A very touchy subject in the recording industry at the moment is these very same MP3 files which are being shared across the globe by programs such as Napster, as well as numerous web and FTP sites. Fellow Los Angelean, Dr. Dre has even gone so far as to sue Napster, alleging that their allowing his music to be shared over the Internet has infringed his copyrights and is hurting his record sales. Numark seems to share this negative feeling for MP3s and how easy it is for them to be created, and then distributed over the Internet without the artist receiving any compensation. "I think it's sad, because they know how hard artists work and they know how little artists get paid. All they have to do is call and ask for permission and if there's like, 2 weeks before the record is released they may be able to strike a deal with us. But when people are bootlegging your album that you've been working on for 2 years, and they put it out 2 or 3 months before it's even supposed to be out and they ruin your record sales, not only is that cold, its stealing." I counter this statement with the argument that in countries like South Africa where indepent American and European Hip-Hop labels' distribution often doesn't reach, MP3s are sometimes the only way people can hear their music. Often it's a choice between that or buying an album at a hugely inflated import cost. In such situations, MP3s can be a viable and affordable option for Hip-Hop heads to hear new, underground Hip Hop music from around the world that they otherwise would not have had access to. "That's a really good point, there is definitely a positive side to MP3 files and computers, but still it doesn't negate the fact that people are putting it out before the release date. In the end it ruins things for the artist who's tryin' to give the people the music."

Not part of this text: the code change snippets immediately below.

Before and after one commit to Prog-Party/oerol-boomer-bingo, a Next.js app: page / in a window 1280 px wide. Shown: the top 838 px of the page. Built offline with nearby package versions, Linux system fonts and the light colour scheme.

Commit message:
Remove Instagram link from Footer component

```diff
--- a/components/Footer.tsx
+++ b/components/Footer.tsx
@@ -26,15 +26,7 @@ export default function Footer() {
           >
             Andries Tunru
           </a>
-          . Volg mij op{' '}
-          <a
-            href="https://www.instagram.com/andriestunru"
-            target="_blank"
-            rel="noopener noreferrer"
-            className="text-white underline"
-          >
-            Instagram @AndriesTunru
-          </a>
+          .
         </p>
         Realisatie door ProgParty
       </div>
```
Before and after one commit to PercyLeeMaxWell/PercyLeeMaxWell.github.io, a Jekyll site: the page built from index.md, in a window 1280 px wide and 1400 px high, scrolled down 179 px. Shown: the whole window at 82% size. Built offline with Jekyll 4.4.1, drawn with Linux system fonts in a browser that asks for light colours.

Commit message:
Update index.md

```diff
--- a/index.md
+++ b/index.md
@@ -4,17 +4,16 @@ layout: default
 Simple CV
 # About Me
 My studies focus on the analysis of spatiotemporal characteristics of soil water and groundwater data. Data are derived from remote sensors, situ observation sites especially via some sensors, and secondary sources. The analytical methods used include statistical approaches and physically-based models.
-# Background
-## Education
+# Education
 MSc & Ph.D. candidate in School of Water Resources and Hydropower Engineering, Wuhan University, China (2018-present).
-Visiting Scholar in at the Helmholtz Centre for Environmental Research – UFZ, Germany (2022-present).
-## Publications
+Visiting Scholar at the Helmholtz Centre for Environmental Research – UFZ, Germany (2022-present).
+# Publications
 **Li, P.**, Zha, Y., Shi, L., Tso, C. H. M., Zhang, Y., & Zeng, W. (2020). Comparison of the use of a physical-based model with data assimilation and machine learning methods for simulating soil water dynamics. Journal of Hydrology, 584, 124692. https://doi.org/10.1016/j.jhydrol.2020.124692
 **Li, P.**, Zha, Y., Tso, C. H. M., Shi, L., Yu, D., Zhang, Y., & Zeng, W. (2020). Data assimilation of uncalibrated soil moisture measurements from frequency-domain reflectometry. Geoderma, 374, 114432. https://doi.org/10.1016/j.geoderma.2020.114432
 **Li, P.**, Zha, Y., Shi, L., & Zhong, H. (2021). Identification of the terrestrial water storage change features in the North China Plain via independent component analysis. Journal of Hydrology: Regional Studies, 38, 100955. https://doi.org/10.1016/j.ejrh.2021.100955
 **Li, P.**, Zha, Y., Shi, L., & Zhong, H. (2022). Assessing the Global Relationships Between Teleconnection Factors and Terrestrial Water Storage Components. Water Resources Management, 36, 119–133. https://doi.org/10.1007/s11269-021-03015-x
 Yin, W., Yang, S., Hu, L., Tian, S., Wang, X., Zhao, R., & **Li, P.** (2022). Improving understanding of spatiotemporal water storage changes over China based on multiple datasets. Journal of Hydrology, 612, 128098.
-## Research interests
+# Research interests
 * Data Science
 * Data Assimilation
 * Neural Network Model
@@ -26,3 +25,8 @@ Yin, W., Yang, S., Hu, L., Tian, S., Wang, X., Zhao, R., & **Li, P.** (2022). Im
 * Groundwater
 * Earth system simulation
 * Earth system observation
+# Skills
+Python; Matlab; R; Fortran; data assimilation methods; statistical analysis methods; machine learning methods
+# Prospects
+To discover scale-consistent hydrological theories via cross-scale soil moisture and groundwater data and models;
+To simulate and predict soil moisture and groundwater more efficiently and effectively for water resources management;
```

Our debate on the future of the record industry in the digital era is brought to an end with the realisation that it's 2am and the crew still have to pack up their equipment and records. I also have to find my way back to my cross-town motel room although I have no clue how to get there. I thank the two DJ's for their time, say peace, and wonder out into the dark night. Luckily the J5 DJ's have given me plenty to think about as I walk the streets of downtown San Francisco with the preview of Quality Control's tracks still echoing in my ears.